(Front-end code change data)
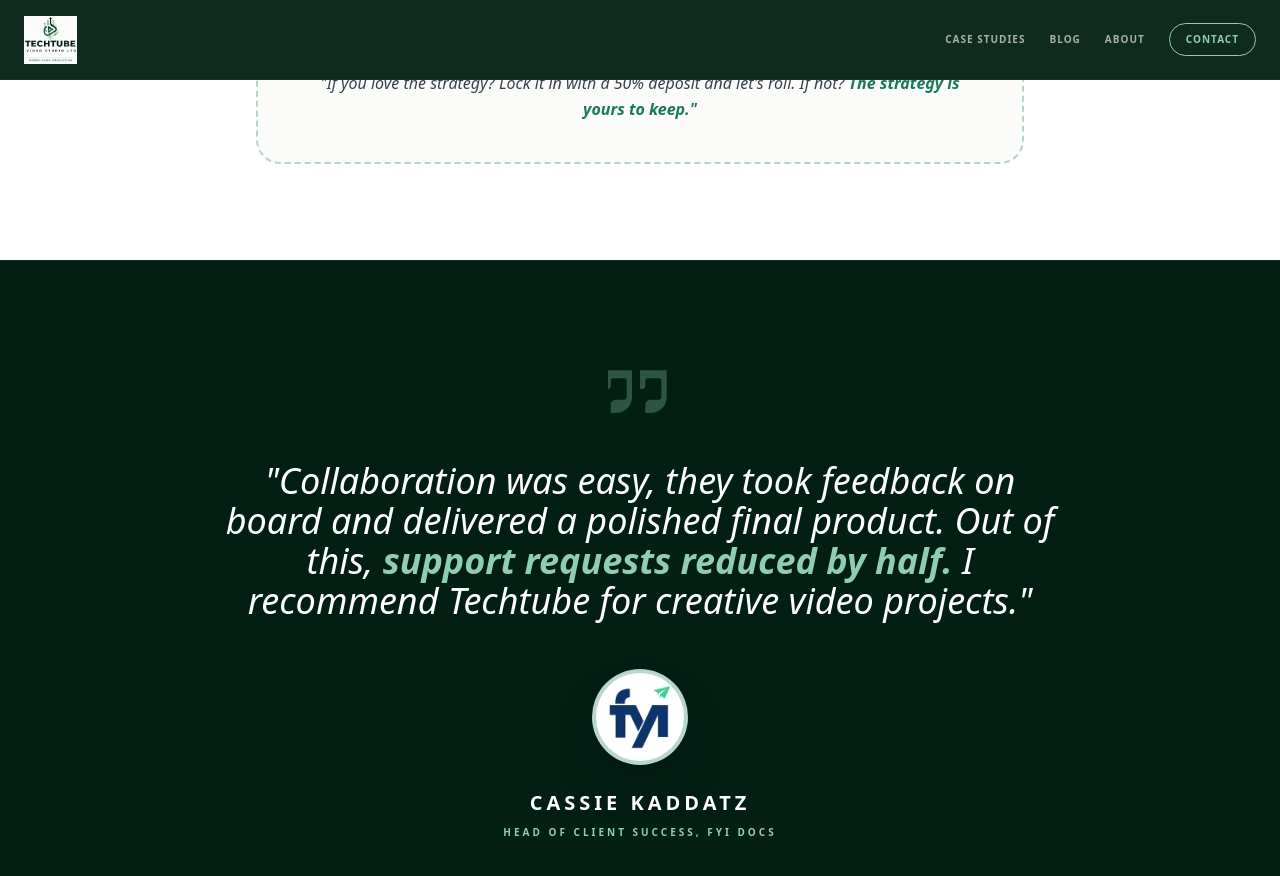
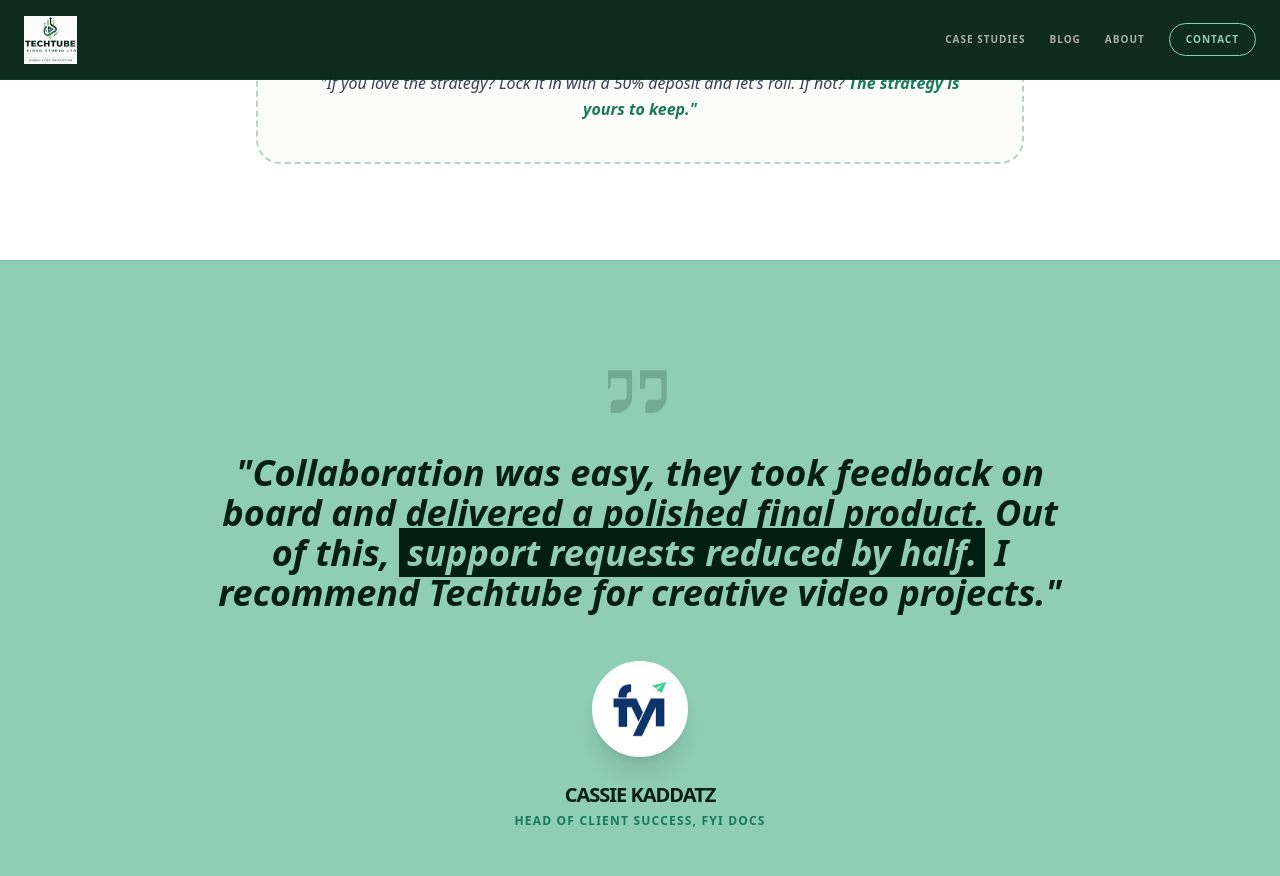
Before and after one commit to cheptionymutai/techtube-video-studio, a Jekyll site: the page index.html, which Jekyll copies as it is, in a window 1280 px wide and 900 px high, scrolled down 1332 px. Shown: the top 876 px of the window. Built offline with Jekyll 4.4.1, drawn with Linux system fonts in a browser that asks for light colours; nearby versions of some CDN libraries.

Commit message:
Update testimonial section styling and content

```diff
--- a/index.html
+++ b/index.html
@@ -172,30 +172,32 @@
                 </div>
             </div>
         </section>
-      <!-- High-Impact Testimonial Section -->
-<section class="py-24 bg-brand-dark border-t border-brand-primary/20">
+      <!-- High-Visibility ROI Testimonial Section -->
+<section class="py-24 bg-[#8fcdb5] border-y border-brand-primary/10">
     <div class="max-w-4xl mx-auto px-6 text-center">
-        <!-- Large Quote Icon -->
-        <div class="text-brand-accent mb-10 opacity-30">
+
+        <!-- Large Quote Icon (Subtle Dark) -->
+        <div class="text-brand-dark/20 mb-8">
             <svg class="w-16 h-16 mx-auto" fill="currentColor" viewBox="0 0 24 24">
                 <path d="M14.017 21L14.017 18C14.017 16.899 14.899 16 16.017 16H19.017C19.569 16 20.017 15.552 20.017 15V9C20.017 8.448 19.569 8 19.017 8H15.017C14.465 8 14.017 8.448 14.017 9V11C14.017 11.552 13.569 12 13.017 12H12.017V5H22.017V15C22.017 18.314 19.331 21 16.017 21H14.017ZM1.017 21L1.017 18C1.017 16.899 1.899 16 3.017 16H6.017C6.569 16 7.017 15.552 7.017 15V9C7.017 8.448 6.569 8 6.017 8H2.017C1.465 8 1.017 8.448 1.017 9V11C1.017 11.552 0.569 12 0.017 12H-0.983V5H9.017V15C9.017 18.314 6.331 21 3.017 21H1.017Z" />
             </svg>
         </div>
 
         <!-- Testimonial Text -->
-        <blockquote class="text-2xl md:text-4xl font-medium text-white italic leading-tight mb-12">
-            "Collaboration was easy, they took feedback on board and delivered a polished final product. Out of this, <span class="text-brand-accent font-black">support requests reduced by half.</span> I recommend Techtube for creative video projects."
+        <blockquote class="text-2xl md:text-4xl font-bold text-brand-dark italic leading-tight mb-12">
+            "Collaboration was easy, they took feedback on board and delivered a polished final product. Out of this, <span class="bg-brand-dark text-brand-accent px-2">support requests reduced by half.</span> I recommend Techtube for creative video projects."
         </blockquote>
 
         <!-- Identity Block -->
         <div class="flex flex-col items-center">
             <!-- Circular FYI Logo -->
-            <div class="w-24 h-24 bg-white rounded-full flex items-center justify-center border-4 border-brand-primary/30 overflow-hidden mb-6 shadow-2xl">
-                <!-- Replace with your actual FYI logo path -->
-                <img src="/fyi-logo.png" alt="FYI Docs Logo" class="w-16 h-16 object-contain">
+            <div class="w-24 h-24 bg-white rounded-full flex items-center justify-center border-4 border-white shadow-xl overflow-hidden mb-6">
+                <!-- Ensure fyi-logo.png is in your public folder -->
+                <img src="/fyi-logo.png" alt="FYI Docs Logo" class="w-14 h-14 object-contain">
             </div>
-            <h4 class="text-xl font-bold text-white uppercase tracking-[0.2em]">Cassie Kaddatz</h4>
-            <p class="text-brand-accent text-[10px] font-black uppercase tracking-[0.3em] mt-2">Head of Client Success, FYI Docs</p>
+
+            <h4 class="text-xl font-black text-brand-dark uppercase tracking-tighter">Cassie Kaddatz</h4>
+            <p class="text-brand-primary text-xs font-bold uppercase tracking-widest mt-1">Head of Client Success, FYI Docs</p>
         </div>
     </div>
 </section>
```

▸ **Task objective**: Copy every line from the records above that contains the string "items".

▸ **Exercise result**:
         <div class="flex flex-col items-center">
-            <div class="w-24 h-24 bg-white rounded-full flex items-center justify-center border-4 border-brand-primary/30 overflow-hidden mb-6 shadow-2xl">
+            <div class="w-24 h-24 bg-white rounded-full flex items-center justify-center border-4 border-white shadow-xl overflow-hidden mb-6">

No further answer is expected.